• [Recorded data]:
Start of Block
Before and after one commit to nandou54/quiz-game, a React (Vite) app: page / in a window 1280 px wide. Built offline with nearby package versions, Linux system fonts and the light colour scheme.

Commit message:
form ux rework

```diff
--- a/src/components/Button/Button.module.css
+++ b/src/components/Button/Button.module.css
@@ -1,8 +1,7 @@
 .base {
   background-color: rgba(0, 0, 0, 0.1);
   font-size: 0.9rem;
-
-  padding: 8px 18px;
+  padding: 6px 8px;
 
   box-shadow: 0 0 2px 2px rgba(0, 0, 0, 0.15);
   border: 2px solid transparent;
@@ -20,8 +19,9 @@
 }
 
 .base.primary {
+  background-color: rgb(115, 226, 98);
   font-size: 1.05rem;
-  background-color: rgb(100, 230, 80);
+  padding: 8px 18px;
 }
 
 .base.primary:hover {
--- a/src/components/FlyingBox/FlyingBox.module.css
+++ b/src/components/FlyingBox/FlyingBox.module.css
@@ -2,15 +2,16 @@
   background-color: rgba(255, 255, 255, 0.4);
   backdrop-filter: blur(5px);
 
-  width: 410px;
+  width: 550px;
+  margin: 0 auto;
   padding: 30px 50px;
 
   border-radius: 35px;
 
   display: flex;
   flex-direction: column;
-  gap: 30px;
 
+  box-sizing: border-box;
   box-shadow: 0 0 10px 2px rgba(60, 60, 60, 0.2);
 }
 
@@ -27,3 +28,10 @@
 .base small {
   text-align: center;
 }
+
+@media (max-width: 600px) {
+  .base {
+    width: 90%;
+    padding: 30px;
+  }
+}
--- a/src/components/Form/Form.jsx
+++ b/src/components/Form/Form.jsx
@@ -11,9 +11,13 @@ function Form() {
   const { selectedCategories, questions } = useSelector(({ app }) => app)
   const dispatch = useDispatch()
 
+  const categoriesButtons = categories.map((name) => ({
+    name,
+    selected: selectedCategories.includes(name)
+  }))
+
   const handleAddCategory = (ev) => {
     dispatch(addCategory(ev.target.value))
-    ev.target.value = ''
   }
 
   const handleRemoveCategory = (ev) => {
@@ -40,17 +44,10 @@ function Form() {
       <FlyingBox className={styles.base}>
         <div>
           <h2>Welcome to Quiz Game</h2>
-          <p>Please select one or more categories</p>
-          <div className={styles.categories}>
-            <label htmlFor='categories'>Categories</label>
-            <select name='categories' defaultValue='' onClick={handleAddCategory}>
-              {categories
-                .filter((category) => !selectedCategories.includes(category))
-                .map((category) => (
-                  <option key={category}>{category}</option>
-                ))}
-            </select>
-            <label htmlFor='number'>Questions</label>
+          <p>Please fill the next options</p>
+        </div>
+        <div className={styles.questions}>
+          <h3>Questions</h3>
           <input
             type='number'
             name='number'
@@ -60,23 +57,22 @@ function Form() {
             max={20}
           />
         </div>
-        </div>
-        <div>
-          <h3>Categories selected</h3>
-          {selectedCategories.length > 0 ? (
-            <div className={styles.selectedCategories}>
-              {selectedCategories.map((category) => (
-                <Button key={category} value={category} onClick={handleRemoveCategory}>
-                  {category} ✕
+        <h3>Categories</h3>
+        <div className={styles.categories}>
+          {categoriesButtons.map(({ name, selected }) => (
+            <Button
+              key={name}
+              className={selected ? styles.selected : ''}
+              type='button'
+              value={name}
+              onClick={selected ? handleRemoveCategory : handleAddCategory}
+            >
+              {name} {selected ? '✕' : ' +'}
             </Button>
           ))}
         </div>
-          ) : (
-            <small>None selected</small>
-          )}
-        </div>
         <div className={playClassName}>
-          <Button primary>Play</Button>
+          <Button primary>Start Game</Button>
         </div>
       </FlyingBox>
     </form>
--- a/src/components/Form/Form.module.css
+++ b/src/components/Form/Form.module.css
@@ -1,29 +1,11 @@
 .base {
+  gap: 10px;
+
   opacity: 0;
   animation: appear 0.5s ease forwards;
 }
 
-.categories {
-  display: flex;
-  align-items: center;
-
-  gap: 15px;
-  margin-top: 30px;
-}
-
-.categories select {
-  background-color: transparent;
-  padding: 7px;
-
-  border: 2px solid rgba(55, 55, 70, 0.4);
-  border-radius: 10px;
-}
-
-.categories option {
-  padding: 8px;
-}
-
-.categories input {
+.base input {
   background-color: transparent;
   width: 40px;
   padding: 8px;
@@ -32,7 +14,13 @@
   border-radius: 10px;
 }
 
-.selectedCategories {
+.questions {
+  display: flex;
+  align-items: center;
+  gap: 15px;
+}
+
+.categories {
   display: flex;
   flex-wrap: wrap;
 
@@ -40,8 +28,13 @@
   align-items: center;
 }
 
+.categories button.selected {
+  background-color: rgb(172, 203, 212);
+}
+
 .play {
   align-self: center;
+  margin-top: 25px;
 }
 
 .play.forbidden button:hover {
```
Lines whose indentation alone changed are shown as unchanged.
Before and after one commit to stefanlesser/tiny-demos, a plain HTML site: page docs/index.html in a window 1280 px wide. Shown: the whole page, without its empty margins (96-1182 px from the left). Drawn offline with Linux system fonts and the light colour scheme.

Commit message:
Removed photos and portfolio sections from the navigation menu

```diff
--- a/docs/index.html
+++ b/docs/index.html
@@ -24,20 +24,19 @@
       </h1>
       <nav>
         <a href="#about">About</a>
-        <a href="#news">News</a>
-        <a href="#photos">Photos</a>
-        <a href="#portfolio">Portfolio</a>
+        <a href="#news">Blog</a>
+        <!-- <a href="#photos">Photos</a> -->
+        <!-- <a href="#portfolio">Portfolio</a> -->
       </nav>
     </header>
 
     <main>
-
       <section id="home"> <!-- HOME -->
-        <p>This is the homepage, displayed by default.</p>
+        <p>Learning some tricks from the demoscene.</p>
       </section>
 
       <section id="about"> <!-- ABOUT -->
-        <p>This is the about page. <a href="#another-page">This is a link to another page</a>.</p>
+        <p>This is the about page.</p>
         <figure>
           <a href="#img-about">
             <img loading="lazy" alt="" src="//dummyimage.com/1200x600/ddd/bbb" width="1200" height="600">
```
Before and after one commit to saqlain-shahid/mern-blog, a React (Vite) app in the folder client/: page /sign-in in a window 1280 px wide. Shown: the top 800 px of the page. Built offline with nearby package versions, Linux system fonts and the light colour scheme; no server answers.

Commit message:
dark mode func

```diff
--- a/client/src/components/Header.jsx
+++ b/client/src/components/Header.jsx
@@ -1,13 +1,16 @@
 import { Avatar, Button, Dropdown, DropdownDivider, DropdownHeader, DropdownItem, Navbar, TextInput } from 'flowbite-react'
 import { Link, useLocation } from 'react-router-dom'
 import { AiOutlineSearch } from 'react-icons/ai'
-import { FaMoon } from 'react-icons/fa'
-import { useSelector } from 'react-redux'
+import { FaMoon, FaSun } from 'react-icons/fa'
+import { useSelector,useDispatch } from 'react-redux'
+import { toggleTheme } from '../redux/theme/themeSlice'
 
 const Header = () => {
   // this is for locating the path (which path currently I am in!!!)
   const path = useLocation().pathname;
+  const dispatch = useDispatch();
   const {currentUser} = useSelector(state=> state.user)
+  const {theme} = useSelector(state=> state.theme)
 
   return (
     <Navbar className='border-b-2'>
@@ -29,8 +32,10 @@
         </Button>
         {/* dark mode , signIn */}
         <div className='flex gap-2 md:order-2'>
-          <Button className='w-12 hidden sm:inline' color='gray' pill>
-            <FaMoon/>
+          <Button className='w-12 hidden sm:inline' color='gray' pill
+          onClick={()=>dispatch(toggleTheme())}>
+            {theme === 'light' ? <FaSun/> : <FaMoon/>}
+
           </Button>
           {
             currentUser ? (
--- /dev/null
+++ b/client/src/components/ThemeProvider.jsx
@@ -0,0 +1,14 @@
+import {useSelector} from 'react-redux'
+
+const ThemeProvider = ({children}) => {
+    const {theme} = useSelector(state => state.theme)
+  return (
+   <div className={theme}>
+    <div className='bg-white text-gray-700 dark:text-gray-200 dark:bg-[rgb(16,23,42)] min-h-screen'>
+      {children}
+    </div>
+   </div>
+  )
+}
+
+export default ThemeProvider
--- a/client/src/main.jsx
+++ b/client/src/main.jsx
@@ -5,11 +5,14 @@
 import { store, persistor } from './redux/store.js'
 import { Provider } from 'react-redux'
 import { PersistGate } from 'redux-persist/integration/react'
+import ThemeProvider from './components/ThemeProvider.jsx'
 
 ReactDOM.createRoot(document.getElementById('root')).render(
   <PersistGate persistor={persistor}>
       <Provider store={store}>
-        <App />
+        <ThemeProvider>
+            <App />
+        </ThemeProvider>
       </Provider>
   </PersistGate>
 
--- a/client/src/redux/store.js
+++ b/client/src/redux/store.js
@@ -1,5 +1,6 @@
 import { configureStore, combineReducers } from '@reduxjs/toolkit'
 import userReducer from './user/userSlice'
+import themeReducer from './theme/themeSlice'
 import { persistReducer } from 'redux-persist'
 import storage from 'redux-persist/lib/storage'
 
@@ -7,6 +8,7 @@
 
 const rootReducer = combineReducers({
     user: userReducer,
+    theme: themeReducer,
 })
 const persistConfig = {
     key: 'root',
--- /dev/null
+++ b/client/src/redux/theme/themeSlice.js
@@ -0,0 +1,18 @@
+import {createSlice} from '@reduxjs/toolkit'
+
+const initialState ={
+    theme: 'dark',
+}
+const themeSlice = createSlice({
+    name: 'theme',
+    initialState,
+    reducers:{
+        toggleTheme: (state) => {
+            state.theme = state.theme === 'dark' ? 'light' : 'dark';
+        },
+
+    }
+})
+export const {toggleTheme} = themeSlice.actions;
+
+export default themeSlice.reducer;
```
End of Block
• [Task to carry out]:
Determine the number of lines in the preceding data that contain the word "about". Reply with that number only.

• [Exercise response]:
5